In the developing tooth, enamel deposition varies among organisms. In omnivorous homo sapiens, enamel strength and quantity is much less than that of a sea otter, who prodominantly feeds on hard shellfish. It is important, then, to understand this pathway that results in this differential deposition of enamel in developing teeth. Stem cells in the developing teeth that express Sox2 travel to the inner enamel epithelium within the developing tooth1. There, they give rise to transit amplifying (TA) cells that rapidly divide, move to the distal tip of the developing tooth, and differentiate into ameloblasts1. Ameloblasts deposit enamel matrix proteins. As a result, Sox2 overexpression could lead to increased enamel deposition and a hardening of teeth.

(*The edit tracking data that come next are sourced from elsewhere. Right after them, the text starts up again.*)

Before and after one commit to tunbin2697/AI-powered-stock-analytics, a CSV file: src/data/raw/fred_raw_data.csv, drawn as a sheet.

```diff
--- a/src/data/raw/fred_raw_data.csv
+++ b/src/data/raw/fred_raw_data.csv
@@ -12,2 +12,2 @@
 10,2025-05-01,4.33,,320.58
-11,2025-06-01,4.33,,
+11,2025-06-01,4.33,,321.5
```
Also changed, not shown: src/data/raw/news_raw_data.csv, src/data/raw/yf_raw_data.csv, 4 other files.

(1) Li, J., Parada, C., & Chai, Y. (2017). Cellular and molecular mechanisms of tooth root development. Development, 144(3), 374–384. doi: 10.1242/dev.137216